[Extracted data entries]
--- START ---

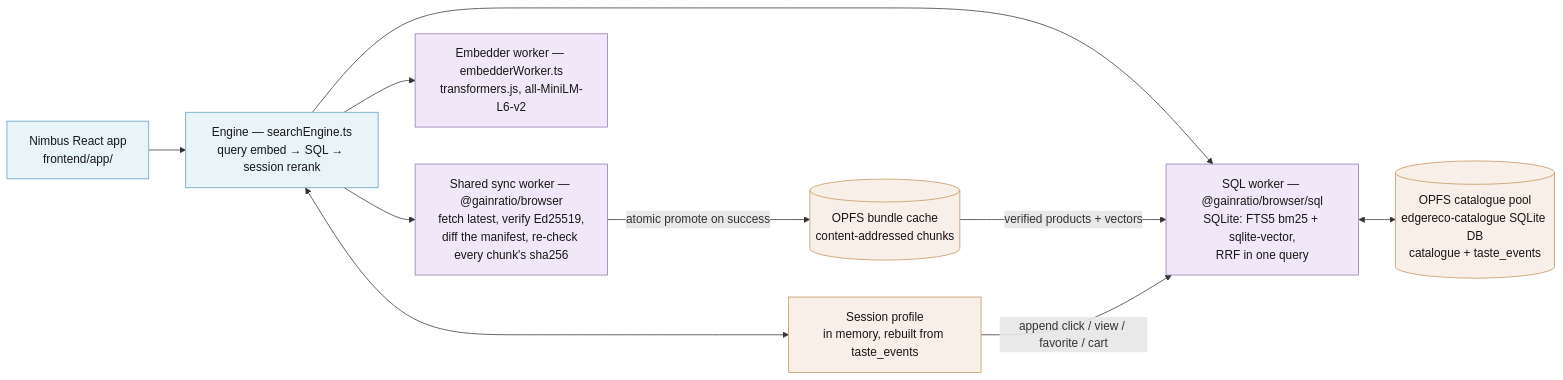
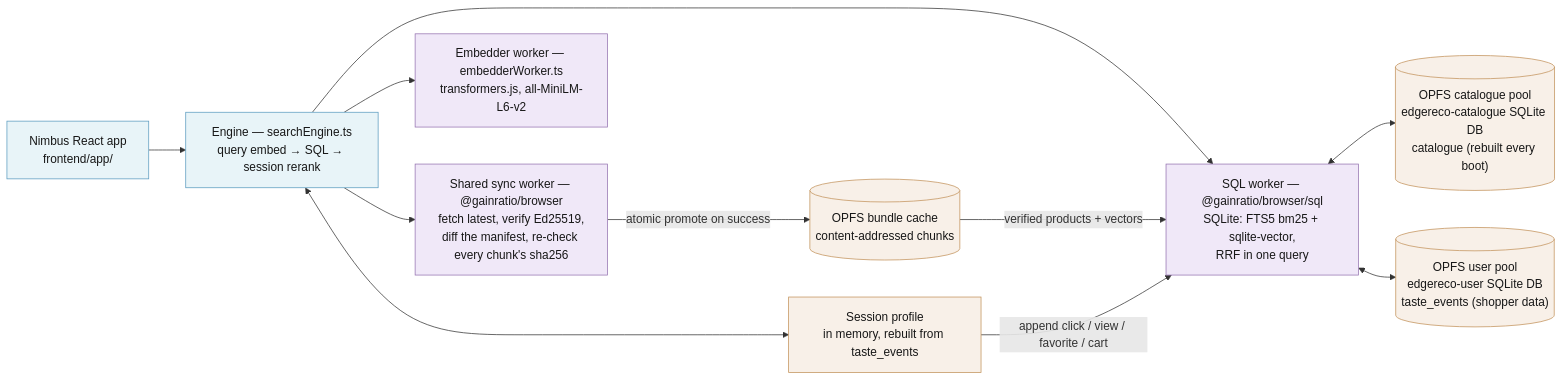
Before and after one commit to gainratio/edge-reco: the third of 4 diagrams in docs/ARCHITECTURE.md, drawn with Mermaid. The commit also changed other lines of this file and 7 other files, not shown here.

First line of the commit message:
docs: shopper data lives in its own edgereco-user database

````diff
--- a/docs/ARCHITECTURE.md
+++ b/docs/ARCHITECTURE.md
@@ -186,28 +186,30 @@
 ```mermaid
 flowchart LR
   app["Nimbus React app<br>frontend/app/"]
   engine["Engine — searchEngine.ts<br>query embed → SQL → session rerank"]
   sync["Shared sync worker — @gainratio/browser<br>fetch latest, verify Ed25519,<br>diff the manifest, re-check every chunk's sha256"]
   embed["Embedder worker — embedderWorker.ts<br>transformers.js, all-MiniLM-L6-v2"]
   sqlw["SQL worker — @gainratio/browser/sql<br>SQLite: FTS5 bm25 + sqlite-vector,<br>RRF in one query"]
   opfs[("OPFS bundle cache<br>content-addressed chunks")]
-  catdb[("OPFS catalogue pool<br>edgereco-catalogue SQLite DB<br>catalogue + taste_events")]
+  catdb[("OPFS catalogue pool<br>edgereco-catalogue SQLite DB<br>catalogue (rebuilt every boot)")]
+  userdb[("OPFS user pool<br>edgereco-user SQLite DB<br>taste_events (shopper data)")]
   profile["Session profile<br>in memory, rebuilt from taste_events"]
 
   app --> engine
   engine --> sync
   engine --> embed
   engine --> sqlw
   sync -->|"atomic promote on success"| opfs
   opfs -->|"verified products + vectors"| sqlw
   sqlw <--> catdb
+  sqlw <--> userdb
   engine <--> profile
   profile -->|"append click / view / favorite / cart"| sqlw
 
   classDef ui fill:#e8f4f8,stroke:#5b9bbf,color:#171717;
   classDef work fill:#f0e8f8,stroke:#9472b0,color:#171717;
   classDef store fill:#f8f0e8,stroke:#c2925a,color:#171717;
   class app,engine ui;
   class sync,embed,sqlw work;
-  class opfs,catdb,profile store;
+  class opfs,catdb,userdb,profile store;
 ```
````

--- END ---

-- Assigned task --
Starting at the line that contains "engine --> embed", output every remaining line of the data exactly, and stop after the last one.

-- Task result --
   engine --> embed
   engine --> sqlw
   sync -->|"atomic promote on success"| opfs
   opfs -->|"verified products + vectors"| sqlw
   sqlw <--> catdb
+  sqlw <--> userdb
   engine <--> profile
   profile -->|"append click / view / favorite / cart"| sqlw
 
   classDef ui fill:#e8f4f8,stroke:#5b9bbf,color:#171717;
   classDef work fill:#f0e8f8,stroke:#9472b0,color:#171717;
   classDef store fill:#f8f0e8,stroke:#c2925a,color:#171717;
   class app,engine ui;
   class sync,embed,sqlw work;
-  class opfs,catdb,profile store;
+  class opfs,catdb,userdb,profile store;
 ```
````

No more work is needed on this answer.